Registration for the Feb. 2 polls was suspended in four of the country's 76 provinces, all four in the south, where the demonstrators, who are seeking to oust Prime Minister Yingluck Shinawatra, enjoy support.

The events followed comments Friday by the powerful army chief in which he declined to rule out the possibility of a coup in the country, which is a major U.S. ally, Southeast Asia's second-largest economy, and a popular tourist destination.

The long-running dispute between Thailand's bitterly divided political factions flared anew in November after Yingluck's elected government tried to introduce an amnesty bill for her brother, former Prime Minister Thaksin Shinawatra, to enable him to return to Thailand from self-imposed exile and escape a jail term for corruption.

Yingluck called early elections as a way of defusing the crisis, but the protesters are demanding she resign and hand over power to an unelected council to carry out reforms.

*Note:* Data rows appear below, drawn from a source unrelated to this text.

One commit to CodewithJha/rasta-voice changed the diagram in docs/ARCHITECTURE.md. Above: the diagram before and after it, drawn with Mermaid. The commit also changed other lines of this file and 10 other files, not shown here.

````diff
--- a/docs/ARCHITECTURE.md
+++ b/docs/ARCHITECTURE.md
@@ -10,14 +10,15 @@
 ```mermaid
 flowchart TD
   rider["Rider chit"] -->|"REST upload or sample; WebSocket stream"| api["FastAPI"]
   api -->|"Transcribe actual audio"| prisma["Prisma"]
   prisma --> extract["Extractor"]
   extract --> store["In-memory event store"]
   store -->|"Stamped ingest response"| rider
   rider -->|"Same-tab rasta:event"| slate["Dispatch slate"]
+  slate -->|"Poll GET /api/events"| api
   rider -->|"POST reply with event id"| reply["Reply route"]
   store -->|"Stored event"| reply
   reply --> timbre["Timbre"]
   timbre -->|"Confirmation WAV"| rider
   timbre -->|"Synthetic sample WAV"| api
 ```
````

They are trying to disrupt the polls, which most people believe will give her a strong mandate thanks to strong support in the north and northeast of the country.

On Thursday, protesters tried to overrun a Bangkok sports stadium where election candidates were gathering to draw lots for their positions on ballots. Two people, one of them a police officer, were shot dead.

The attack early Saturday took place close to a protest camp in central Bangkok, according to a government-run medical center. It said a 31-year-old man was killed by gunfire and two others were wounded in the attack, which occurred about 3:30 a.m. Local media said unidentified gunmen opened fire on guards close to a protest camp, then escaped into the night.

Hundreds of candidates Saturday were registering for the polls, but the process was stopped in four southern provinces because protesters blocked the venues and local election officials wanted to avoid violence, said Puchong Nutrawong, secretary-general of Thailand's election commission. Registration continued in a fifth province - Surat Thani - despite protests there, he said. "Our policy is to avoid any confrontation," Puchong said.

Thailand's army has stayed out of the crisis, but it has staged 11 successful coups in the country's history - the last against then-Prime Minister Thaksin in 2006 - so its intentions are being watched carefully.

Asked on Friday whether a military takeover was possible, Gen. Prayuth Chan-ocha, the army chief, said, "That door is neither open nor closed . . . it will be determined by the situation." His words were taken by some as warning that the military might one day intervene.